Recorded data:
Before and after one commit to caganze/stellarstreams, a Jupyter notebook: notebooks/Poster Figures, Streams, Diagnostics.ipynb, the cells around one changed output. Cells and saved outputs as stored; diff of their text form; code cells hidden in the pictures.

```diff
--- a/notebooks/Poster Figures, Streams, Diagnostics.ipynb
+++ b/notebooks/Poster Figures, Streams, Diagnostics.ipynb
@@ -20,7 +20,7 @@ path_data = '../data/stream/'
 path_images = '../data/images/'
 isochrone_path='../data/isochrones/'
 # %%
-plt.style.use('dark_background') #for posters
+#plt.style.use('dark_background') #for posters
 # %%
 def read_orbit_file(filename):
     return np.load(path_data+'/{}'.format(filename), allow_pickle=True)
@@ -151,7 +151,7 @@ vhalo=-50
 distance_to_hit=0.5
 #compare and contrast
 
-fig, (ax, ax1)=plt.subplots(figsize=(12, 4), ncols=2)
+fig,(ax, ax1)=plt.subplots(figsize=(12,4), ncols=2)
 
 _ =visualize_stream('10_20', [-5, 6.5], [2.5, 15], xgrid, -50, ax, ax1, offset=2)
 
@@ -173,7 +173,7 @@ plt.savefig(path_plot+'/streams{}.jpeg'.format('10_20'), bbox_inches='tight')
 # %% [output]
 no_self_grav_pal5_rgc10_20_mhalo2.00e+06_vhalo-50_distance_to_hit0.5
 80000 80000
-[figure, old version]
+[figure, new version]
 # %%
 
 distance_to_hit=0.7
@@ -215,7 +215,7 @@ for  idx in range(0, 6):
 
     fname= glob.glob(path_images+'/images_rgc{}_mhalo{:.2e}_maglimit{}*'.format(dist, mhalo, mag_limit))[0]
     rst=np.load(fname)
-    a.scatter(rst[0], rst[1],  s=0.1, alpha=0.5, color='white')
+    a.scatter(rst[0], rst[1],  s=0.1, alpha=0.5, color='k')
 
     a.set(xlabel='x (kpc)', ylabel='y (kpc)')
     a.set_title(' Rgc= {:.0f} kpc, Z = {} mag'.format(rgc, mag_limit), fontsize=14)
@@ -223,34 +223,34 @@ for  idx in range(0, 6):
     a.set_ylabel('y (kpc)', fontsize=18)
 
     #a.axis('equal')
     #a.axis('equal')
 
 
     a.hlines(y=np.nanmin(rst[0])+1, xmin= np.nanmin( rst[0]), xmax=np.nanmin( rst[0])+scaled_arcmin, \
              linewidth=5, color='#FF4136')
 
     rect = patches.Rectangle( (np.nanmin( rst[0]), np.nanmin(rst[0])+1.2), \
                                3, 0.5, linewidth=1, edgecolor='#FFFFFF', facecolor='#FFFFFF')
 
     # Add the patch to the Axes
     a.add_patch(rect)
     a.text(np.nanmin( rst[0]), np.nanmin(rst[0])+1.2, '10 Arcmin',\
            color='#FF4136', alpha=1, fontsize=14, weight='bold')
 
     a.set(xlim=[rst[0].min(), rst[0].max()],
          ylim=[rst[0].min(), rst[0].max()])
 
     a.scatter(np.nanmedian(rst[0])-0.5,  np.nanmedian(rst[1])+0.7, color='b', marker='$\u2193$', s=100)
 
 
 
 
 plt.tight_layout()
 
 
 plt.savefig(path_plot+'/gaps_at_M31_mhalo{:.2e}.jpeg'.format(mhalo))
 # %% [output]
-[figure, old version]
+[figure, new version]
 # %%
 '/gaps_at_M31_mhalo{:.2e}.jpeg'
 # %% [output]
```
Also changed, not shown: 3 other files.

_Work task_
Your job is to write out the data exactly as it stands.

_Solution to this problem_
Before and after one commit to caganze/stellarstreams, a Jupyter notebook: notebooks/Poster Figures, Streams, Diagnostics.ipynb, the cells around one changed output. Cells and saved outputs as stored; diff of their text form; code cells hidden in the pictures.

```diff
--- a/notebooks/Poster Figures, Streams, Diagnostics.ipynb
+++ b/notebooks/Poster Figures, Streams, Diagnostics.ipynb
@@ -20,7 +20,7 @@ path_data = '../data/stream/'
 path_images = '../data/images/'
 isochrone_path='../data/isochrones/'
 # %%
-plt.style.use('dark_background') #for posters
+#plt.style.use('dark_background') #for posters
 # %%
 def read_orbit_file(filename):
     return np.load(path_data+'/{}'.format(filename), allow_pickle=True)
@@ -151,7 +151,7 @@ vhalo=-50
 distance_to_hit=0.5
 #compare and contrast
 
-fig, (ax, ax1)=plt.subplots(figsize=(12, 4), ncols=2)
+fig,(ax, ax1)=plt.subplots(figsize=(12,4), ncols=2)
 
 _ =visualize_stream('10_20', [-5, 6.5], [2.5, 15], xgrid, -50, ax, ax1, offset=2)
 
@@ -173,7 +173,7 @@ plt.savefig(path_plot+'/streams{}.jpeg'.format('10_20'), bbox_inches='tight')
 # %% [output]
 no_self_grav_pal5_rgc10_20_mhalo2.00e+06_vhalo-50_distance_to_hit0.5
 80000 80000
-[figure, old version]
+[figure, new version]
 # %%
 
 distance_to_hit=0.7
@@ -215,7 +215,7 @@ for  idx in range(0, 6):
 
     fname= glob.glob(path_images+'/images_rgc{}_mhalo{:.2e}_maglimit{}*'.format(dist, mhalo, mag_limit))[0]
     rst=np.load(fname)
-    a.scatter(rst[0], rst[1],  s=0.1, alpha=0.5, color='white')
+    a.scatter(rst[0], rst[1],  s=0.1, alpha=0.5, color='k')
 
     a.set(xlabel='x (kpc)', ylabel='y (kpc)')
     a.set_title(' Rgc= {:.0f} kpc, Z = {} mag'.format(rgc, mag_limit), fontsize=14)
@@ -223,34 +223,34 @@ for  idx in range(0, 6):
     a.set_ylabel('y (kpc)', fontsize=18)
 
     #a.axis('equal')
     #a.axis('equal')
 
 
     a.hlines(y=np.nanmin(rst[0])+1, xmin= np.nanmin( rst[0]), xmax=np.nanmin( rst[0])+scaled_arcmin, \
              linewidth=5, color='#FF4136')
 
     rect = patches.Rectangle( (np.nanmin( rst[0]), np.nanmin(rst[0])+1.2), \
                                3, 0.5, linewidth=1, edgecolor='#FFFFFF', facecolor='#FFFFFF')
 
     # Add the patch to the Axes
     a.add_patch(rect)
     a.text(np.nanmin( rst[0]), np.nanmin(rst[0])+1.2, '10 Arcmin',\
            color='#FF4136', alpha=1, fontsize=14, weight='bold')
 
     a.set(xlim=[rst[0].min(), rst[0].max()],
          ylim=[rst[0].min(), rst[0].max()])
 
     a.scatter(np.nanmedian(rst[0])-0.5,  np.nanmedian(rst[1])+0.7, color='b', marker='$\u2193$', s=100)
 
 
 
 
 plt.tight_layout()
 
 
 plt.savefig(path_plot+'/gaps_at_M31_mhalo{:.2e}.jpeg'.format(mhalo))
 # %% [output]
-[figure, old version]
+[figure, new version]
 # %%
 '/gaps_at_M31_mhalo{:.2e}.jpeg'
 # %% [output]
```
Also changed, not shown: 3 other files.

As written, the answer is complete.